JORDAN Matthews is not the fastest WR, but he has other tools that should make him a monster. However, look at the pictures below and you may notice some big holes in his game.
Now these are just a couple of stills and they can’t, won’t, and don’t tell the whole story of what many fans noticed all year long. (Mostly because published pictures of incompletions are outnumbered something like 35:1 by photos of completed passes.) However, all season two things about Matthews kept jumping out. He doesn’t consistently fight for position or attack/high-point the ball when it’s in the air. And it wasn’t just Matthews failing to do those things consistently.
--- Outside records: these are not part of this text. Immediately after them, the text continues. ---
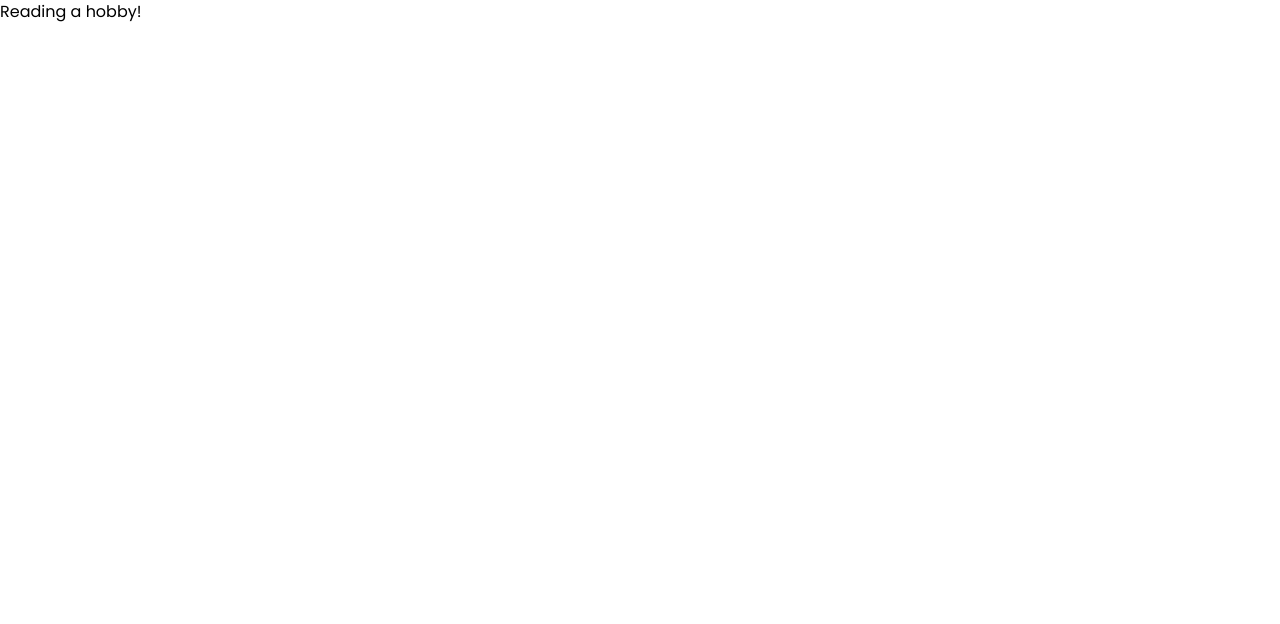
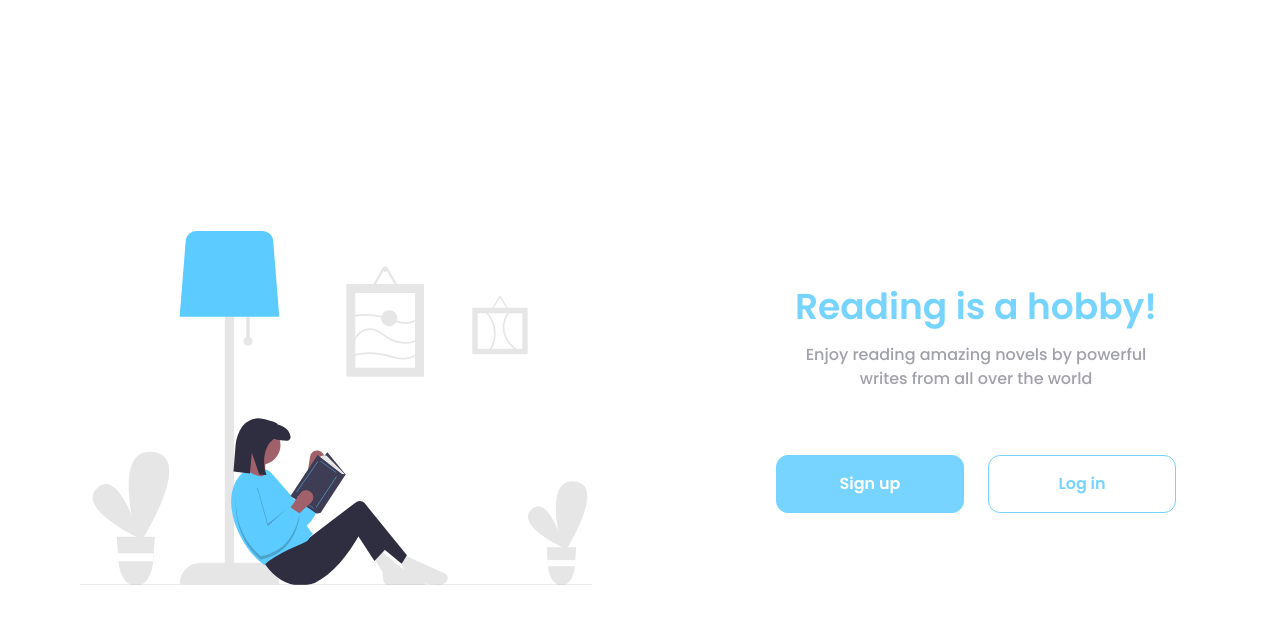
Before and after one commit to machadomatt/login-signup-exploration, a Vue app: page / in a window 1280 px wide. Shown: the top 624 px of the page. Built offline with nearby package versions, Linux system fonts and the light colour scheme.

Commit message:
Splash screen ready

```diff
--- a/src/views/Splash-screen.vue
+++ b/src/views/Splash-screen.vue
@@ -1,5 +1,42 @@
-<script setup></script>
+<script setup>
+import readingIllustration from '../assets/images/reading-time.svg'
+</script>
 
 <template>
-    <h1>Reading a hobby!</h1>
+    <div
+        class="flex flex-col min-h-screen mx-auto lg:flex-row lg:items-center lg:justify-center max-w-7xl"
+    >
+        <readingIllustration
+            class="mt-20 mb-16 max-w-[280px] lg:max-w-lg mx-auto"
+        ></readingIllustration>
+        <div class="flex flex-col lg:mx-auto">
+            <div class="text-center max-w-[250px] lg:max-w-md mx-auto mb-16">
+                <h1
+                    class="mb-4 text-2xl font-semibold lg:text-4xl text-primary"
+                >
+                    Reading is a hobby!
+                </h1>
+                <p
+                    class="text-xs font-medium leading-6 lg:text-base px-7 text-zinc-400"
+                >
+                    Enjoy reading amazing novels by powerful writes from all
+                    over the world
+                </p>
+            </div>
+            <div
+                class="flex flex-col items-center justify-center px-6 md:flex-row md:gap-6"
+            >
+                <a
+                    class="w-full px-6 py-4 mb-6 font-semibold text-center text-white transition-colors duration-300 border border-primary bg-primary rounded-xl hover:bg-primary-dark md:mb-0"
+                    href="#"
+                    >Sign up</a
+                >
+                <a
+                    class="w-full px-6 py-4 font-semibold text-center transition duration-300 bg-white border text-primary border-primary rounded-xl hover:bg-primary-dark hover:border-primary-dark hover:text-white"
+                    href="#"
+                    >Log in</a
+                >
+            </div>
+        </div>
+    </div>
 </template>
```
Also changed, not shown: src/assets/images/reading-time.svg (added).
High-pointing and fighting for the jump balls are two things that coaches teach starting in Youth Football. I know this because my friend Joe Frazier coaches Youth Football, and he says that he teaches it. We both belong to a Facebook group called BirdGang Bangers, and it was not rare this season to see Joe posting (ranting) about the lack of fundamentals displayed by our own professionals.
I was content to tag the athletes with the blame for this until during the Ohio State/Oregon game I saw this:
During a “gotta have it” possession, on a “gotta have it” down, late in the game and behind in the score, Ducks WR Dwayne Stanford dropped a WIDE open pass. He dropped it simply because instead of attacking the ball, he was falling away as he caught it. Not falling. Falling away. As in, fading back in preparation to turn and run. Not quite running before the catch, but in there.
It occurred to me that Ducks WR’s had been doing that all game long. Then my stomach knotted up with a horrible question. What if they’re being coached that way? Not just the Oregon Ducks, but the Philly Ducks, I mean Eagles. What if this is a feature of our system, just to make it easier for refs to award full forward progress? It would be good for most moments in games, but it won’t make players fundamentally sound for moments when the system fails and athlete has to make a play.
I spent years hating (and writing about) our former WR coach Dave Culley, for the way he never seemed to be able to maximize WR talent here. (Terrell Owens mostly wouldn’t even work with him). Now I’m seeing that Culley’s successor, Bob Bicknell, doesn’t seem to know how to get the most of his charges either. I have to say that makes me concerned for the development of players like Matthews and Josh Huff. Matthews has the tools to be a monster, but I wonder if he’ll get the coaching he needs to fully develop those tools.
Perhaps the Eagles would do well to give Coach Frazier a call.